Black women were more likely than white women to participate in the labor force from 1870 until at least 1980 and to hold jobs in agriculture or manufacturing. Differences in observables cannot account for most of this racial gap in labor force participation for the 100 years after Emancipation. The unexplained racial gap may be due to racial differences in stigma associated with women's work, which Goldin (1977) suggested could be traced to cultural norms rooted in slavery. In both nineteenth and twentieth century data, we find evidence of inter-generation transmission of labor force participation from mother to daughter, which is consistent with the role of cultural norms.
This paper was revised on May 6, 2016

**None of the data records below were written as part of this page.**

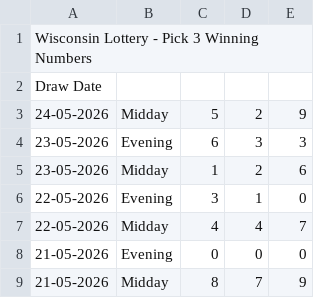
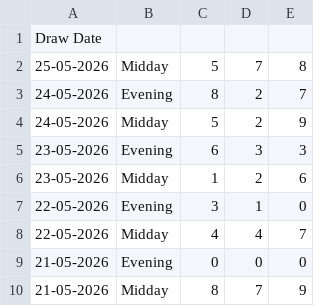
Before and after one commit to beulahpinkey-tech/drawdata, a CSV file: data/wi/pick3.csv, drawn as a sheet; only a part is shown.

```diff
--- a/data/wi/pick3.csv
+++ b/data/wi/pick3.csv
@@ -1,3 +1,4 @@
-Wisconsin Lottery - Pick 3 Winning Numbers,,,,
 Draw Date,,,,
+25-05-2026,Midday,5,7,8
+24-05-2026,Evening,8,2,7
 24-05-2026,Midday,5,2,9
```
Also changed, not shown: data/wi/pick4.csv, 5 other files.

Document Object Identifier (DOI): 10.7208/chicago/9780226163925.003.0007This chapter first appeared as NBER working paper w19040, The Origins and Persistence of Black-White Differences in Women's Labor Force Participation, Leah Platt Boustan, William J. Collins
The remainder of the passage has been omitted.